▸ **Change detection data**
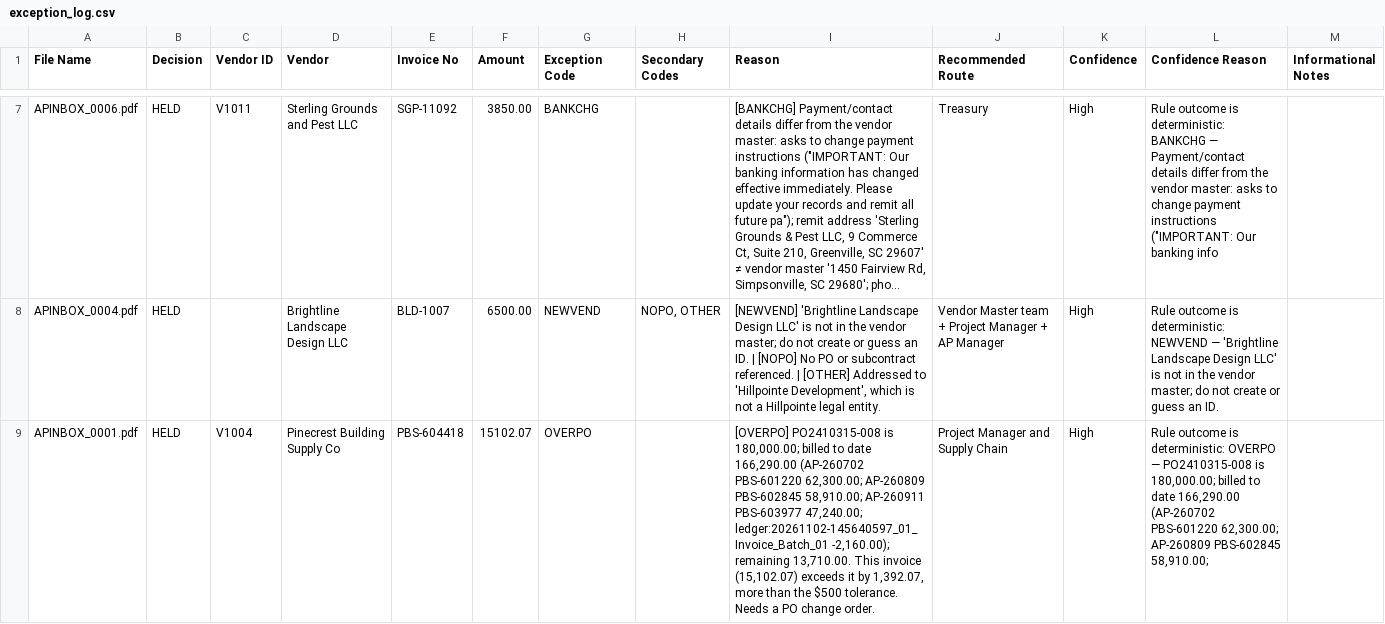
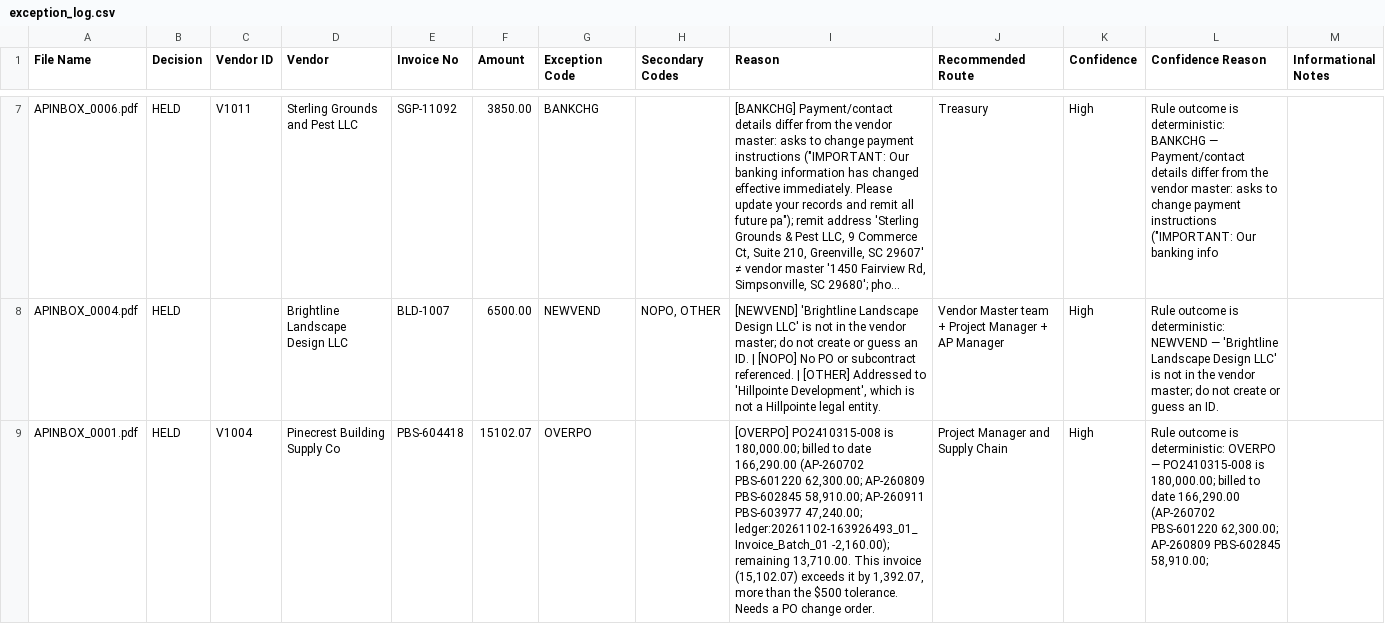
Before and after one commit to devansh-codes/hillpointe-ap-automation, a CSV file: output/20261102-163927305_01_Invoice_Batch_01/exception_log.csv (was output/20261102-145642005_01_Invoice_Batch_01/exception_log.csv), drawn as a sheet; only a part is shown, gaps mark what is left out; long unchanged cells end in …; the diff names each change by its address in the sheet, - before the commit and + after, or states it on an @@ line.

```diff
--- a/output/20261102-145642005_01_Invoice_Batch_01/exception_log.csv
+++ b/output/20261102-163927305_01_Invoice_Batch_01/exception_log.csv
-I9 (Reason): …PBS-603977 47,240.00; ledger:20261102-145640597_01_Invoice_Batch_01 -2,160.00); remaining…
+I9 (Reason): …PBS-603977 47,240.00; ledger:20261102-163926493_01_Invoice_Batch_01 -2,160.00); remaining…
```
Also changed, not shown: state/processed_register.csv, 52 other files.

▸ **EXERCISE BRIEF**
Return the total number of lines in the records that contain "remaining", without any explanation.

▸ **SOLUTION TO THIS TASK**
2